DUXFORDfotoGALLERY

On the 24th May 1940, Supermarine Spitfire Mk.1/P9374 took off from RAF Hornchurch for an early morning patrol over the French Coast. During air to air combat with Luftwaffe Bf.109s, P9374 suffered cannon damage to its radiator and the loss of coolant to the engine necessitated a speedy return to the ground before the engine seized up. Pilot Officer Peter Cazenove had no option but to make an emergency landing on a beach just outside Calais. Before it could be fully salvaged, the tides and sand soon covered the airframe of P9374 and it remained that way until 1980 when a severe storm shifted the sands to revealed the remains of P9374 exactly where it crash landed 40 years before. The fuselage and wings were extracted from the sands of the French coast and stored. In August 2006, the component parts were moved to Historic Flying Ltd at Duxford for an extensive restoration to flying condition, using as much original parts as was possible, and once all parts had been stockpiled they were all pieced together again over a three and a half year period.

Vickers-Supermarine Spitfire Mk.1A ~ P9374/J ~ (G-MKIA)

2nd September 2011

There was a rumour that the P9374 would have its first flight in 71 years in the hands of John Romain when I was at Duxford on the 1st September.
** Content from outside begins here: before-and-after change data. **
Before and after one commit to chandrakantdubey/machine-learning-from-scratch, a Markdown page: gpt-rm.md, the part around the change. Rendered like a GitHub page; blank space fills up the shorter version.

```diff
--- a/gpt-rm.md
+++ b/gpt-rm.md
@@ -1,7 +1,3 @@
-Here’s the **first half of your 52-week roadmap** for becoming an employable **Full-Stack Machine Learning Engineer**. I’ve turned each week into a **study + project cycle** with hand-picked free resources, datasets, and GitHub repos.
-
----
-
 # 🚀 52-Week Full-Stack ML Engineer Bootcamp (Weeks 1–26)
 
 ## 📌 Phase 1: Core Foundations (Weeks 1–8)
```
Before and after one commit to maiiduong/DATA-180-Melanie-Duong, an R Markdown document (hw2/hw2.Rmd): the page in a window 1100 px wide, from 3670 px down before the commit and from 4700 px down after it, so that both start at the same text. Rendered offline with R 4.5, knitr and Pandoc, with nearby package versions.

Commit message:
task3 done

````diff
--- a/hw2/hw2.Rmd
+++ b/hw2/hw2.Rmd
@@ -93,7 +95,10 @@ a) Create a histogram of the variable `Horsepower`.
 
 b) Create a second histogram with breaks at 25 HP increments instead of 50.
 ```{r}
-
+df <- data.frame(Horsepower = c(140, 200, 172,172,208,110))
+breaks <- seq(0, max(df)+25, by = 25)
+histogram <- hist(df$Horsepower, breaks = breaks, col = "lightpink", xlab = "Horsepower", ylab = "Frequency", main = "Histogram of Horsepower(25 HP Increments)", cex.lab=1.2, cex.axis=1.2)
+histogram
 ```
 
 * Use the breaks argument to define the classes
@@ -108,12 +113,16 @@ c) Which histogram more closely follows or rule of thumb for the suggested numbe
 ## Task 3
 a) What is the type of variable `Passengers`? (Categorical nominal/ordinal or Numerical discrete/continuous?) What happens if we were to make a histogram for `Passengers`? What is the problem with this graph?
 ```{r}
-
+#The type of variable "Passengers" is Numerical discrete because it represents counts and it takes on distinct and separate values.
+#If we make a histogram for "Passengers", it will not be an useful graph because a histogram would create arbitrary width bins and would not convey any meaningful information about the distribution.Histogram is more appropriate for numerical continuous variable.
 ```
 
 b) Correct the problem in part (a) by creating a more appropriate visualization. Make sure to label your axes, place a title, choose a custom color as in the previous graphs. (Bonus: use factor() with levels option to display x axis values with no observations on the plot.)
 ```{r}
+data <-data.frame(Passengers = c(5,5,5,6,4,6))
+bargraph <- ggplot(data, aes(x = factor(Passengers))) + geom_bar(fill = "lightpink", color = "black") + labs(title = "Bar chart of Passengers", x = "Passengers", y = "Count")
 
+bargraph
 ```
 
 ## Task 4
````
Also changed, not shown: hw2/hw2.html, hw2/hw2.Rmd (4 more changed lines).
Unfortunately John Romain likes to complete first flights after the museum has closed to the public and true to form at 19.00hrs local on that Thursday evening; P9374 took to the air for a successful test flight. Luckily, he decided to give P9374 a second flight in the full glare of the photographers and enthusiasts that had gathered at Duxford for the arrivals and practice for the Duxford air show the next day.

9th September 2011

On Friday the 9th September, having had many successful test flights during the week, P9374 was unveiled to members of the press from the Sunday Telegraph newspaper for an article that is due to appear on Sunday 18th September. ARCo Harvard ‘Taz’, with a video camera man on board and flown by Rod Dean, and P9374 flown by John Romain took off and headed to the north to look for some clear sky and sunshine for the photo shoot. ‘Taz’ arrived back a short time later and the video camera man was swapped for a stills camera man and ‘Taz’ headed back north again. Once the stills camera man was back on the ground, John Romain returned in P9374 for some top and underside passes for the benefit of the cameras before landing. P9374 had been on its longest flight yet having been airborne for about 65 minutes.